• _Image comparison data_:
[Start of Attachment]

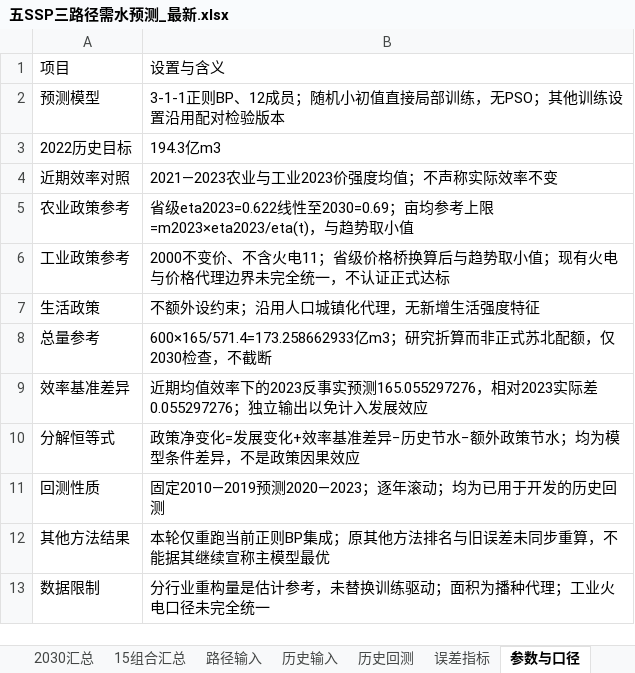
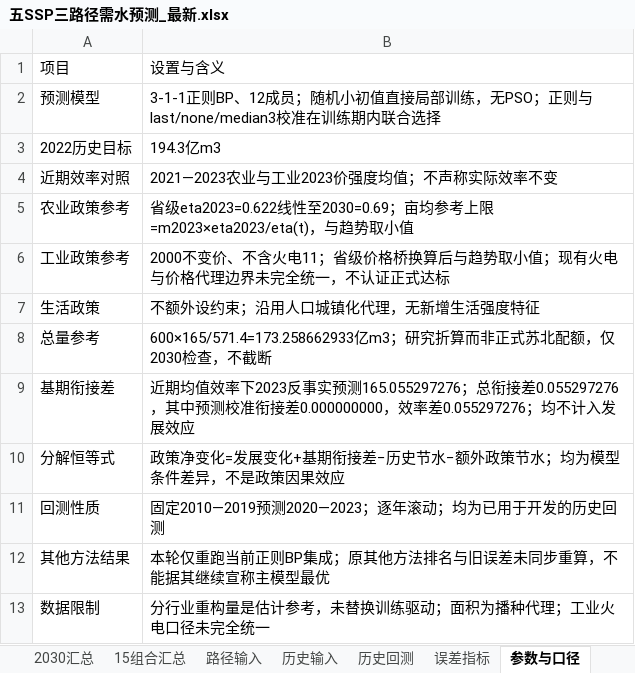
Before and after one commit to Beryl-zby/PSO-BP, an Excel workbook: results/三路径预测_BP_最新/五SSP三路径需水预测_最新.xlsx, sheet 参数与口径, drawn as a sheet; values as stored, in another font and other column widths than the file's, no borders; removed rows and columns are numbered as before the commit, all else as after; the diff names each change by its address in the sheet, - before the commit and + after, or states it on an @@ line.

```diff
--- a/results/三路径预测_BP_最新/五SSP三路径需水预测_最新.xlsx (sheet 参数与口径)
+++ b/results/三路径预测_BP_最新/五SSP三路径需水预测_最新.xlsx (sheet 参数与口径)
-B2: …，无PSO；其他训练设置沿用配对检验版本
+B2: …，无PSO；正则与last/none/median3校准在训练期内联合选择
-row 9: 效率基准差异 | 近期均值效率下的2023反事实预测165.055297276，相对2023实际差0.055297276；独立输出以免计入发展效应
+row 9: 基期衔接差 | 近期均值效率下2023反事实预测165.055297276；总衔接差0.055297276，其中预测校准衔接差0.000000000，效率差0.055297276；均不计入发展效应
-B10: …展变化+效率基准差异−历史节…
+B10: …展变化+基期衔接差−历史节…
```
Also changed, not shown: sheet 误差指标, sheet 历史回测, sheet 逐年路径与节水, other sheet tabs, results/江苏政策约束对照/江苏政策约束与历史趋势对照.xlsx, 35 other files.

[End of Attachment]

• _Exercise goal_:
Would you copy out every line in the records that includes the string "xlsx"?

• _Response to this task_:
Before and after one commit to Beryl-zby/PSO-BP, an Excel workbook: results/三路径预测_BP_最新/五SSP三路径需水预测_最新.xlsx, sheet 参数与口径, drawn as a sheet; values as stored, in another font and other column widths than the file's, no borders; removed rows and columns are numbered as before the commit, all else as after; the diff names each change by its address in the sheet, - before the commit and + after, or states it on an @@ line.
--- a/results/三路径预测_BP_最新/五SSP三路径需水预测_最新.xlsx (sheet 参数与口径)
+++ b/results/三路径预测_BP_最新/五SSP三路径需水预测_最新.xlsx (sheet 参数与口径)
Also changed, not shown: sheet 误差指标, sheet 历史回测, sheet 逐年路径与节水, other sheet tabs, results/江苏政策约束对照/江苏政策约束与历史趋势对照.xlsx, 35 other files.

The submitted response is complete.